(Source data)
=== Section Start ===

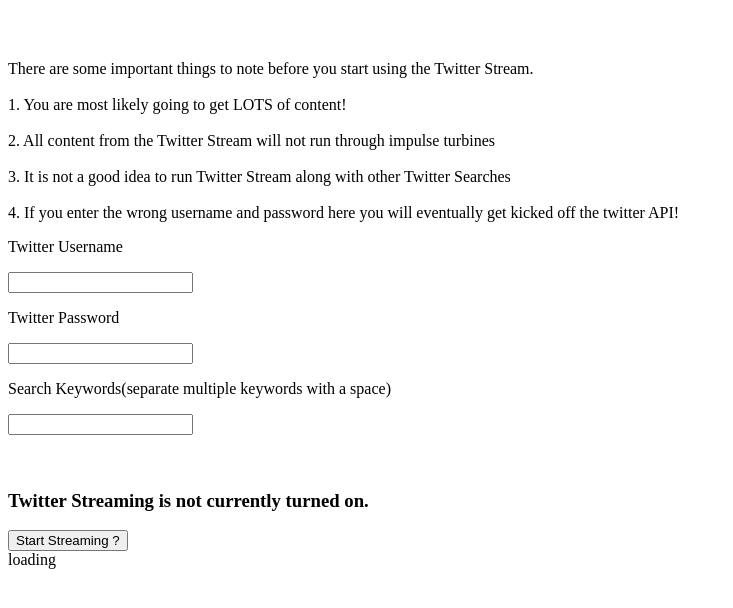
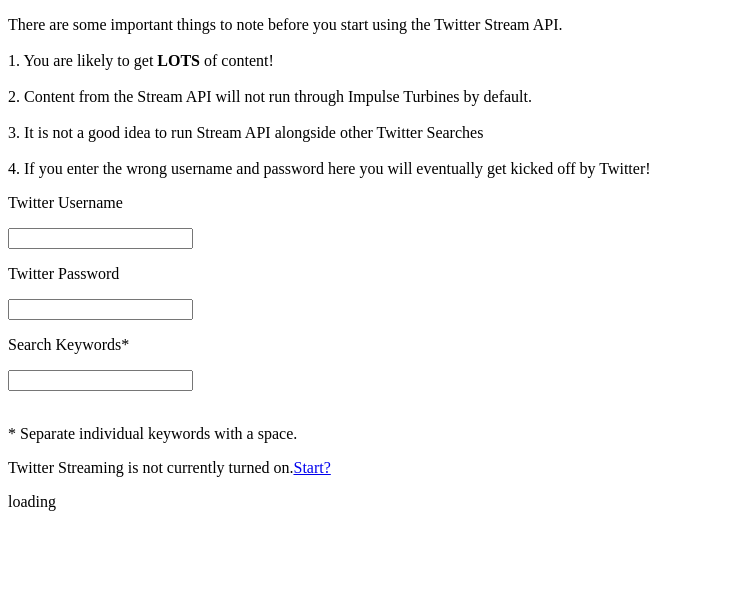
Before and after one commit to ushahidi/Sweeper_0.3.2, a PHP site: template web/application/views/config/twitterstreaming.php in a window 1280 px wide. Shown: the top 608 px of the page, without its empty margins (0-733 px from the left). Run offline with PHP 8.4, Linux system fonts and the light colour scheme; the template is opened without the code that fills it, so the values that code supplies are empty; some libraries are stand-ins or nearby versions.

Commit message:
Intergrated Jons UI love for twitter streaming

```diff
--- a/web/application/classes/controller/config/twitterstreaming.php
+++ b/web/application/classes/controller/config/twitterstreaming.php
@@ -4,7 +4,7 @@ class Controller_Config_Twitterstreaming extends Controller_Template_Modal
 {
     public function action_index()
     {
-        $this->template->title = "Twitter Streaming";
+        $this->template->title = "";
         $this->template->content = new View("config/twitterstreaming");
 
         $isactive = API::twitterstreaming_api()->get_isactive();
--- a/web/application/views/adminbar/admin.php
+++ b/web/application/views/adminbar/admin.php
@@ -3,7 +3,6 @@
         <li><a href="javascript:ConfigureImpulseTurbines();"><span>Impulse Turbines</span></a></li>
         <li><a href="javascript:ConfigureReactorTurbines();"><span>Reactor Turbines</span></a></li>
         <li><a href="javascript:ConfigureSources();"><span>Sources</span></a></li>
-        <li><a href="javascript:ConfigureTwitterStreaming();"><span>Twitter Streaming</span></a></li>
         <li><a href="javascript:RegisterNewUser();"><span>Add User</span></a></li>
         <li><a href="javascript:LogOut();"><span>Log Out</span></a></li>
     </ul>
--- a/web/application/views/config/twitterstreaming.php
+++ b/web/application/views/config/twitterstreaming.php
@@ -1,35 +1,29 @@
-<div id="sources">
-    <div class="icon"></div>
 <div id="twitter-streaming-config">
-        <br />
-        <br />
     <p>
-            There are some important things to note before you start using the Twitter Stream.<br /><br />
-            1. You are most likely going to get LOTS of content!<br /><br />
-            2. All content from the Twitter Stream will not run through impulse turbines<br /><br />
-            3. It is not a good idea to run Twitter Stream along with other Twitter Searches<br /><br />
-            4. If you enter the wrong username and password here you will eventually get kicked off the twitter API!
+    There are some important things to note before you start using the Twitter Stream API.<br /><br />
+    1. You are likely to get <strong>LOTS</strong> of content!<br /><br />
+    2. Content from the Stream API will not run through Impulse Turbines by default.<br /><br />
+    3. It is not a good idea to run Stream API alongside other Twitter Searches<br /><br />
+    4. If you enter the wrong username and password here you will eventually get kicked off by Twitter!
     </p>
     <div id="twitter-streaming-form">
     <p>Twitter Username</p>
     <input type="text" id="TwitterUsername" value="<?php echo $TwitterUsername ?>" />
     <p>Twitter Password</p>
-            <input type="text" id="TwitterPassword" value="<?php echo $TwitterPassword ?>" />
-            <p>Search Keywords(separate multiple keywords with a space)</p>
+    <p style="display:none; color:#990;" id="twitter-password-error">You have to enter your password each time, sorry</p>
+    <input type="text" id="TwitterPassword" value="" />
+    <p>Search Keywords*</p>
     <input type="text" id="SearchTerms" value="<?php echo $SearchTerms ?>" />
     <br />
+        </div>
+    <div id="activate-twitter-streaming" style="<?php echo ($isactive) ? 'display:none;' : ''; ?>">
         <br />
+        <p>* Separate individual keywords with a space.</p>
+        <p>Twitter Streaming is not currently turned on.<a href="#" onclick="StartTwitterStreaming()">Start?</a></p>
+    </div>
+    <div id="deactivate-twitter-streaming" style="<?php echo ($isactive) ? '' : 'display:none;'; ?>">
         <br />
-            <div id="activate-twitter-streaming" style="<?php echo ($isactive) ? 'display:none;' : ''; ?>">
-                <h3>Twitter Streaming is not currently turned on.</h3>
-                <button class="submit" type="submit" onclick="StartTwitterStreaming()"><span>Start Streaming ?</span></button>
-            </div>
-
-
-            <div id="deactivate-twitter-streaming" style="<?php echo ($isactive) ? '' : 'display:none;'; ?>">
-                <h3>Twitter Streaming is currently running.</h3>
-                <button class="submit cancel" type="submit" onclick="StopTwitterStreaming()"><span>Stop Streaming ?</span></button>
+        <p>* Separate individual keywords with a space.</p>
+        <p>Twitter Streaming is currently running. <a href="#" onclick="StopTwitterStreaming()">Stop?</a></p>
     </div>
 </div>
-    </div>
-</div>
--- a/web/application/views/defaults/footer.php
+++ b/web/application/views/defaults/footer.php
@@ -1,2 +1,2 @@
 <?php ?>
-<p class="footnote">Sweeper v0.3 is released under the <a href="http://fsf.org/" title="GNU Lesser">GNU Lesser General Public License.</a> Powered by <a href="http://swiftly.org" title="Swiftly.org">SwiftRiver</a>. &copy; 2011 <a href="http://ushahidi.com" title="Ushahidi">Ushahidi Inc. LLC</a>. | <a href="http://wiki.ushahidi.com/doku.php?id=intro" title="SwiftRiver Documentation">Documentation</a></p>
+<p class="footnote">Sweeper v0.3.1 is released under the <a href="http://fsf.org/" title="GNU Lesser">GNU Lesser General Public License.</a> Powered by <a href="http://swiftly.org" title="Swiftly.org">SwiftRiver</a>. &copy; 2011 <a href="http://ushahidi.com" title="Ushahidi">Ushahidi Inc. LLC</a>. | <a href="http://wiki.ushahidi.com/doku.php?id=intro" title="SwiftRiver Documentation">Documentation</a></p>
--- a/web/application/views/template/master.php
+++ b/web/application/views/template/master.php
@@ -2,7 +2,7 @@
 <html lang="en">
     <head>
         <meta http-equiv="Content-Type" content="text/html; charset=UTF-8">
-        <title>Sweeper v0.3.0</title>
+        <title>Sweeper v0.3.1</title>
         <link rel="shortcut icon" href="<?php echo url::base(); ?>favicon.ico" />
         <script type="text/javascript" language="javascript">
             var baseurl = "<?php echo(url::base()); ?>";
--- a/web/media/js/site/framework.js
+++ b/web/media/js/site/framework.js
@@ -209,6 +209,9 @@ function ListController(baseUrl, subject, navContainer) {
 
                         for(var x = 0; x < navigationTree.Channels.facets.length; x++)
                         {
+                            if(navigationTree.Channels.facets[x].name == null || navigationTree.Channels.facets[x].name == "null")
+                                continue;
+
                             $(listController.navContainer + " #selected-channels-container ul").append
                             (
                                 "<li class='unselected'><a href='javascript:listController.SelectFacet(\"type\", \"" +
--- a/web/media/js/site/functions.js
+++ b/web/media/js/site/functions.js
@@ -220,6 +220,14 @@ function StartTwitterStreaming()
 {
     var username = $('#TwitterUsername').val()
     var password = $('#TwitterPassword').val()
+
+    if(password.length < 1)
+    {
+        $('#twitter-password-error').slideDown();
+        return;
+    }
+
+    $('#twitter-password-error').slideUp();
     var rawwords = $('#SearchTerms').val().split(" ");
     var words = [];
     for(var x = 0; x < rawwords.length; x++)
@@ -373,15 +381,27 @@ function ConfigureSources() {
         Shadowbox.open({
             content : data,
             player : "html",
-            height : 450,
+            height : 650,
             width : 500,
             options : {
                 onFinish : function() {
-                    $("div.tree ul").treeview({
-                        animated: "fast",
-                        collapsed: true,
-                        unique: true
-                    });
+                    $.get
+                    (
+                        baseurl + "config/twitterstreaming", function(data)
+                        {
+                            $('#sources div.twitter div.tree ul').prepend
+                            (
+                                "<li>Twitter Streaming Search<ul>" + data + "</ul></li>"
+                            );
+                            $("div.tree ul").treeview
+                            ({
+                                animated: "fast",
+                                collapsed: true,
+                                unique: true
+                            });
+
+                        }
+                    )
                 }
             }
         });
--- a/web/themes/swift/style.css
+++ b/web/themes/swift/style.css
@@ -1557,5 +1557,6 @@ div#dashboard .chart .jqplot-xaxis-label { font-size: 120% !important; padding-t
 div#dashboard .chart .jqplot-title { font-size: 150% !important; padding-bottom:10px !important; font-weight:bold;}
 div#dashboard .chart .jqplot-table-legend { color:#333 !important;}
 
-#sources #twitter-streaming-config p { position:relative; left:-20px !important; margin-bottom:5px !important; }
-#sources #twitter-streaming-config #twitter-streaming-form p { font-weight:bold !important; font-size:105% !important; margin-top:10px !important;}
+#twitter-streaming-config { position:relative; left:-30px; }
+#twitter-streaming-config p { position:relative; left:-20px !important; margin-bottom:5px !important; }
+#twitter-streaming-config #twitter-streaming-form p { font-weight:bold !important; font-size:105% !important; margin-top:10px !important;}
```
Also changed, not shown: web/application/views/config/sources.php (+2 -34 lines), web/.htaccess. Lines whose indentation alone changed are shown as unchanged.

=== Section End ===
=== Section Start ===

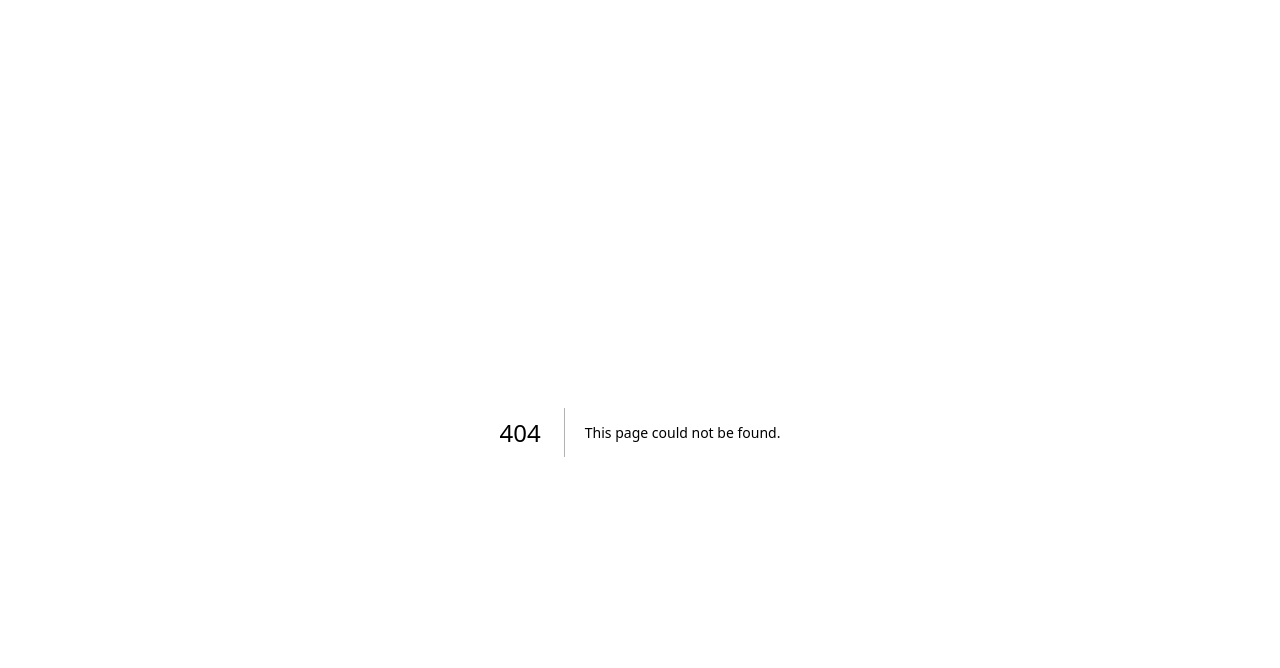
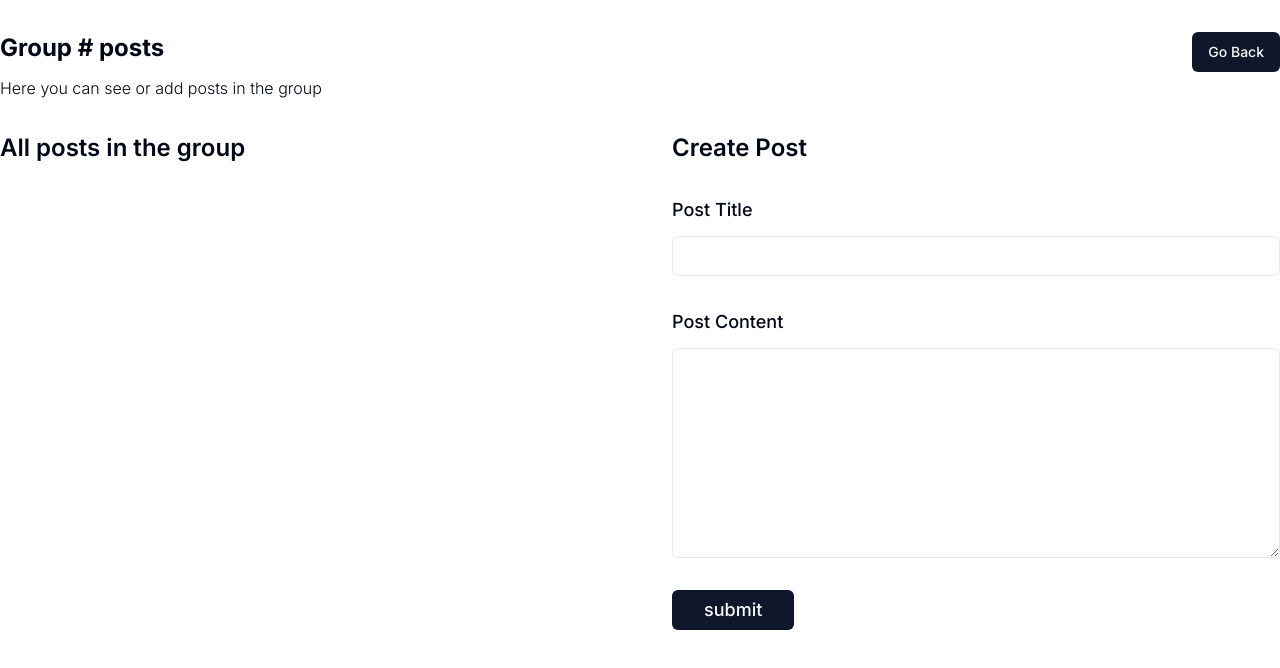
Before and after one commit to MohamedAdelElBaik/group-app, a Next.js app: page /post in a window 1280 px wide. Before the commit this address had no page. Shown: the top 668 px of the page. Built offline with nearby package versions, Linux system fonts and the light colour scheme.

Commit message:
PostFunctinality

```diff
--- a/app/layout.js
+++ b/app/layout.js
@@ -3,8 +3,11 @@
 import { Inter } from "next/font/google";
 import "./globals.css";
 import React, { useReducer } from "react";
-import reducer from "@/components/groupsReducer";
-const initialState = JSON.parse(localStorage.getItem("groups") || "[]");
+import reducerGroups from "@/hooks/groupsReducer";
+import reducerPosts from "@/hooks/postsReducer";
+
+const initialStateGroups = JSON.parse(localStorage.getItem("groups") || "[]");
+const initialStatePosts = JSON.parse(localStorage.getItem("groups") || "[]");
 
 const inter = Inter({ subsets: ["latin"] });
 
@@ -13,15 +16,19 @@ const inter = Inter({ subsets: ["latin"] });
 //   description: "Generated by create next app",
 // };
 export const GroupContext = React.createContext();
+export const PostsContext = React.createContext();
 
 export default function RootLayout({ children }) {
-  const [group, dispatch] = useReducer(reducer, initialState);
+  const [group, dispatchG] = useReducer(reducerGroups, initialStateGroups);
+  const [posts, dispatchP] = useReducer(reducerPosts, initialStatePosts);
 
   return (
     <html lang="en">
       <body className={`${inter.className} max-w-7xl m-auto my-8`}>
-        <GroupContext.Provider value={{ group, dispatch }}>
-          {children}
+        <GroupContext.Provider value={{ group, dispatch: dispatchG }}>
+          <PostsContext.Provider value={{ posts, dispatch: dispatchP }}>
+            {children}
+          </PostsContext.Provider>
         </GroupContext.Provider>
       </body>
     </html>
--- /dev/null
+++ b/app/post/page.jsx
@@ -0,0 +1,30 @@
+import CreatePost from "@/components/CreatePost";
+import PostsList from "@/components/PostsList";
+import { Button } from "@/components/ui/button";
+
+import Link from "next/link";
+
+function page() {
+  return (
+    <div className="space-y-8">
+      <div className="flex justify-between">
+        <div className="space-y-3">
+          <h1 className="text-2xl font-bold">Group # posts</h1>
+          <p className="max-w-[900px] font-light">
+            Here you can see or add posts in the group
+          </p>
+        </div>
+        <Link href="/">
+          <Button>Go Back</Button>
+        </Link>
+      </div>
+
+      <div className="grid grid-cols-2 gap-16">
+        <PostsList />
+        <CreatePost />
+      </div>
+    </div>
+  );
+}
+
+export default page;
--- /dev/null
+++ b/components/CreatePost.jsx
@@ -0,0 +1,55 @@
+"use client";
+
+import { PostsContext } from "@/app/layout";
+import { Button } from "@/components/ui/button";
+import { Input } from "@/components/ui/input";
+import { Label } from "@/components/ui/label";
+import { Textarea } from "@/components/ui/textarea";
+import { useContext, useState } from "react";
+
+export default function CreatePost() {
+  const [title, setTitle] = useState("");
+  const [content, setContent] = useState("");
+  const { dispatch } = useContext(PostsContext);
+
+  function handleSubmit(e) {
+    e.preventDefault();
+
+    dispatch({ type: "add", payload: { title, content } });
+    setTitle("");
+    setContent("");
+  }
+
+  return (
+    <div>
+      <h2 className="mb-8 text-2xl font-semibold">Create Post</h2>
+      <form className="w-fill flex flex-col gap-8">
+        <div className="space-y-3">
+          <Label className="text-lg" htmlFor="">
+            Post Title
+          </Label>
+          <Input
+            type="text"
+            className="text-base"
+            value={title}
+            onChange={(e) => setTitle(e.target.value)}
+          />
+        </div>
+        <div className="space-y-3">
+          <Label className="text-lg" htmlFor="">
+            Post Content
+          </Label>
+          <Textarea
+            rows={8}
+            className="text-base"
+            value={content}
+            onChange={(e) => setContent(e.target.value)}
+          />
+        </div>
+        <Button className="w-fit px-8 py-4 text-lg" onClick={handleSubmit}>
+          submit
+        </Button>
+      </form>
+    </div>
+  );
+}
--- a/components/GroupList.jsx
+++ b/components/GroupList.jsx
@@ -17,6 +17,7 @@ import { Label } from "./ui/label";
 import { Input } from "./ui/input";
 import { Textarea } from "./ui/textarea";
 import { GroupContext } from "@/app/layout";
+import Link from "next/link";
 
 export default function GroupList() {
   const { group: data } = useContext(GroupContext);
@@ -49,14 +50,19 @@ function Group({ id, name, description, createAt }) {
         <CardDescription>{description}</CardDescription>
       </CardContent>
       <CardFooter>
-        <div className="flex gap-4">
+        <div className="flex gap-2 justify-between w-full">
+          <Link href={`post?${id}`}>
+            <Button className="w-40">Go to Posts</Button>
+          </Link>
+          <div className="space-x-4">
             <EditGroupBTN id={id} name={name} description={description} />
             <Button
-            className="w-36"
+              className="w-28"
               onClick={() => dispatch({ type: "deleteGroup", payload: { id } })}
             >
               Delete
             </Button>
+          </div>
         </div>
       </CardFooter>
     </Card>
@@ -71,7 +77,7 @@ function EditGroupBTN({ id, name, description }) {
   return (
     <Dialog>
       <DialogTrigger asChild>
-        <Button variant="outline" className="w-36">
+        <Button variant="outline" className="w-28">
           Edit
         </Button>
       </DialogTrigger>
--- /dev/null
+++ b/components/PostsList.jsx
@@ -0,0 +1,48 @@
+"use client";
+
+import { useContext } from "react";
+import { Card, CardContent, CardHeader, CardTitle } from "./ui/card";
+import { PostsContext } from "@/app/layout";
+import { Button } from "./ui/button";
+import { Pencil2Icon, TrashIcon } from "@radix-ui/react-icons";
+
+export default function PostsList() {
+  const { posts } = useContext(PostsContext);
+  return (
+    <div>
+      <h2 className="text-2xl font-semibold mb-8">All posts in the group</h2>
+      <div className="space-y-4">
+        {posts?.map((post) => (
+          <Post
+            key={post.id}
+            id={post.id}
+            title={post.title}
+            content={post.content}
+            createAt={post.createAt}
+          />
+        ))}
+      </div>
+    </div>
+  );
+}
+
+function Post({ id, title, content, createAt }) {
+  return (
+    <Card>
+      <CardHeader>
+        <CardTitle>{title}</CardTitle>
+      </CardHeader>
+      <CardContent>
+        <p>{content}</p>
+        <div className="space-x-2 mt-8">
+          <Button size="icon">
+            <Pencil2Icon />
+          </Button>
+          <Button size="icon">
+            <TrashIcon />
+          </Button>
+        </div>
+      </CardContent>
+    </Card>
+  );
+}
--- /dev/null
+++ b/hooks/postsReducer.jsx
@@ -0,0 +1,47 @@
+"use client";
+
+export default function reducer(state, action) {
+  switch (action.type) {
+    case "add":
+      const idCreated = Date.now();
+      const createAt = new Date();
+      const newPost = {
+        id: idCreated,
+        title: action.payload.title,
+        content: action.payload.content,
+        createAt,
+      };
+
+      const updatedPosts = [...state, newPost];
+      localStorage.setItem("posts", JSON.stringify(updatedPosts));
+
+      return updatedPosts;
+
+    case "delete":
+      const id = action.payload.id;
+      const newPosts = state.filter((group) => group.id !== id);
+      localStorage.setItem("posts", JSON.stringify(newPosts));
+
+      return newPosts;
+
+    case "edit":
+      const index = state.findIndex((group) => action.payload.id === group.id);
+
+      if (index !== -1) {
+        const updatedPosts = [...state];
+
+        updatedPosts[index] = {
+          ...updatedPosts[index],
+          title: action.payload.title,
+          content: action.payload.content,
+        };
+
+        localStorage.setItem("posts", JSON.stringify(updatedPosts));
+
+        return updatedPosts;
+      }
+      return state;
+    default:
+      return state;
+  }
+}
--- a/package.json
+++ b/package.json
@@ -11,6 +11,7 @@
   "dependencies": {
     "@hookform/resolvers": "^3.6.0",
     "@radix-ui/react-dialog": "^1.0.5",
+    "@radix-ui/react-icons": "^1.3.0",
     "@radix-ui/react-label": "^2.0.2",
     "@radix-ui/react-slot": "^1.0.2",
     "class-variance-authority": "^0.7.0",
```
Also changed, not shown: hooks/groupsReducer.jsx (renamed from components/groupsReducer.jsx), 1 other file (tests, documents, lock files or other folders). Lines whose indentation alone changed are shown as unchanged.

=== Section End ===
=== Section Start ===

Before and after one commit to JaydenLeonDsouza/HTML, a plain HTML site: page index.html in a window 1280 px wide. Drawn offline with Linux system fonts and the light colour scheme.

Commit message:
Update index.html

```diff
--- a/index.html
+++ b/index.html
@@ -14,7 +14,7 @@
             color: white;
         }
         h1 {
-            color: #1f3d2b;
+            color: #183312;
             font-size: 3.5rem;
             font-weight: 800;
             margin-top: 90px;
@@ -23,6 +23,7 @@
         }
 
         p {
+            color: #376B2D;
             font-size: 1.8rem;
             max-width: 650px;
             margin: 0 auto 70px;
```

=== Section End ===

*Action item*.
Search the records for the word "echo" and copy every line where it occurs.

*Answer below*.
     <input type="text" id="TwitterUsername" value="<?php echo $TwitterUsername ?>" />
-            <input type="text" id="TwitterPassword" value="<?php echo $TwitterPassword ?>" />
     <input type="text" id="SearchTerms" value="<?php echo $SearchTerms ?>" />
+    <div id="activate-twitter-streaming" style="<?php echo ($isactive) ? 'display:none;' : ''; ?>">
+    <div id="deactivate-twitter-streaming" style="<?php echo ($isactive) ? '' : 'display:none;'; ?>">
-            <div id="activate-twitter-streaming" style="<?php echo ($isactive) ? 'display:none;' : ''; ?>">
-            <div id="deactivate-twitter-streaming" style="<?php echo ($isactive) ? '' : 'display:none;'; ?>">
         <link rel="shortcut icon" href="<?php echo url::base(); ?>favicon.ico" />
             var baseurl = "<?php echo(url::base()); ?>";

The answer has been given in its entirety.